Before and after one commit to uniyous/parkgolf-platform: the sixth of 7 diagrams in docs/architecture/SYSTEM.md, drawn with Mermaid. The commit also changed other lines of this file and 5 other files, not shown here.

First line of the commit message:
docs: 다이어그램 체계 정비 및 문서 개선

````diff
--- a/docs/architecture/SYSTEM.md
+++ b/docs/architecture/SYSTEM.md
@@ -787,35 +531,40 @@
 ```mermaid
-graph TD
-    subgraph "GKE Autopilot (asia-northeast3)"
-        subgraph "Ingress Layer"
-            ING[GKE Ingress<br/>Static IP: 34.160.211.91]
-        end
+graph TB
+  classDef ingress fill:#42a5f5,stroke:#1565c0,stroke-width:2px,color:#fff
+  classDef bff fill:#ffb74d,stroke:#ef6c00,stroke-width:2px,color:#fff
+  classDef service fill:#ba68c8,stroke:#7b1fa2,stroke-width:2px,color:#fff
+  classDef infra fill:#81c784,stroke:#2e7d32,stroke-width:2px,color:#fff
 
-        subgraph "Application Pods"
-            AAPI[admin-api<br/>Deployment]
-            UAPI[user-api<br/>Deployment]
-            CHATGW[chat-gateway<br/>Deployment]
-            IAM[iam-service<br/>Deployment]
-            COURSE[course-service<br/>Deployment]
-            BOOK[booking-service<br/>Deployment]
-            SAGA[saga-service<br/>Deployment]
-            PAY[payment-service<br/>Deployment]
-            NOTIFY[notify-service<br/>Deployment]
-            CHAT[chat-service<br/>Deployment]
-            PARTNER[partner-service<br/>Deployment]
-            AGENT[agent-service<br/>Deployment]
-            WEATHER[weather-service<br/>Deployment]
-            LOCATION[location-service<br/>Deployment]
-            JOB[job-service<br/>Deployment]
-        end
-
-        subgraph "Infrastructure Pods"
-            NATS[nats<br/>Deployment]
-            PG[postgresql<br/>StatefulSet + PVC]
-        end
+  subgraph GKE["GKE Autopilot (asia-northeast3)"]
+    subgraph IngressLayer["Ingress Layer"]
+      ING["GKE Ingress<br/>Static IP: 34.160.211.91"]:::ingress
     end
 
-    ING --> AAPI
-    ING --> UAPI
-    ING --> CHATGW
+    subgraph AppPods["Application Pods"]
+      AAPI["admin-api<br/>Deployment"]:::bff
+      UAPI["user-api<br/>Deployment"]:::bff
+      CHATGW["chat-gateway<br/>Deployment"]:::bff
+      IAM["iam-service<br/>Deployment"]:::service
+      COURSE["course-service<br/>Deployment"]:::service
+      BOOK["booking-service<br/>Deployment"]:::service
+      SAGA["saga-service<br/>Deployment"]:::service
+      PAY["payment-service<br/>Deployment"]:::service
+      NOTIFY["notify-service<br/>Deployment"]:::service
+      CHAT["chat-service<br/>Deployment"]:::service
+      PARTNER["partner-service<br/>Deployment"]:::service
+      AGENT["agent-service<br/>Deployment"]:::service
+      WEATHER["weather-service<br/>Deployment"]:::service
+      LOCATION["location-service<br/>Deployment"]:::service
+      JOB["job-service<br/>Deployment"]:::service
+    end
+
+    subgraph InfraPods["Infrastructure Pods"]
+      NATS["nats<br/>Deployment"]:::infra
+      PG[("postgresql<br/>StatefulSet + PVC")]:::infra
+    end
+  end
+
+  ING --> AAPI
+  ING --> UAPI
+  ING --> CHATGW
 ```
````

Task instructions: Line by line, the data should be returned exactly as written.

Reply:
Before and after one commit to uniyous/parkgolf-platform: the sixth of 7 diagrams in docs/architecture/SYSTEM.md, drawn with Mermaid. The commit also changed other lines of this file and 5 other files, not shown here.

First line of the commit message:
docs: 다이어그램 체계 정비 및 문서 개선

````diff
--- a/docs/architecture/SYSTEM.md
+++ b/docs/architecture/SYSTEM.md
@@ -787,35 +531,40 @@
 ```mermaid
-graph TD
-    subgraph "GKE Autopilot (asia-northeast3)"
-        subgraph "Ingress Layer"
-            ING[GKE Ingress<br/>Static IP: 34.160.211.91]
-        end
+graph TB
+  classDef ingress fill:#42a5f5,stroke:#1565c0,stroke-width:2px,color:#fff
+  classDef bff fill:#ffb74d,stroke:#ef6c00,stroke-width:2px,color:#fff
+  classDef service fill:#ba68c8,stroke:#7b1fa2,stroke-width:2px,color:#fff
+  classDef infra fill:#81c784,stroke:#2e7d32,stroke-width:2px,color:#fff
 
-        subgraph "Application Pods"
-            AAPI[admin-api<br/>Deployment]
-            UAPI[user-api<br/>Deployment]
-            CHATGW[chat-gateway<br/>Deployment]
-            IAM[iam-service<br/>Deployment]
-            COURSE[course-service<br/>Deployment]
-            BOOK[booking-service<br/>Deployment]
-            SAGA[saga-service<br/>Deployment]
-            PAY[payment-service<br/>Deployment]
-            NOTIFY[notify-service<br/>Deployment]
-            CHAT[chat-service<br/>Deployment]
-            PARTNER[partner-service<br/>Deployment]
-            AGENT[agent-service<br/>Deployment]
-            WEATHER[weather-service<br/>Deployment]
-            LOCATION[location-service<br/>Deployment]
-            JOB[job-service<br/>Deployment]
-        end
-
-        subgraph "Infrastructure Pods"
-            NATS[nats<br/>Deployment]
-            PG[postgresql<br/>StatefulSet + PVC]
-        end
+  subgraph GKE["GKE Autopilot (asia-northeast3)"]
+    subgraph IngressLayer["Ingress Layer"]
+      ING["GKE Ingress<br/>Static IP: 34.160.211.91"]:::ingress
     end
 
-    ING --> AAPI
-    ING --> UAPI
-    ING --> CHATGW
+    subgraph AppPods["Application Pods"]
+      AAPI["admin-api<br/>Deployment"]:::bff
+      UAPI["user-api<br/>Deployment"]:::bff
+      CHATGW["chat-gateway<br/>Deployment"]:::bff
+      IAM["iam-service<br/>Deployment"]:::service
+      COURSE["course-service<br/>Deployment"]:::service
+      BOOK["booking-service<br/>Deployment"]:::service
+      SAGA["saga-service<br/>Deployment"]:::service
+      PAY["payment-service<br/>Deployment"]:::service
+      NOTIFY["notify-service<br/>Deployment"]:::service
+      CHAT["chat-service<br/>Deployment"]:::service
+      PARTNER["partner-service<br/>Deployment"]:::service
+      AGENT["agent-service<br/>Deployment"]:::service
+      WEATHER["weather-service<br/>Deployment"]:::service
+      LOCATION["location-service<br/>Deployment"]:::service
+      JOB["job-service<br/>Deployment"]:::service
+    end
+
+    subgraph InfraPods["Infrastructure Pods"]
+      NATS["nats<br/>Deployment"]:::infra
+      PG[("postgresql<br/>StatefulSet + PVC")]:::infra
+    end
+  end
+
+  ING --> AAPI
+  ING --> UAPI
+  ING --> CHATGW
 ```
````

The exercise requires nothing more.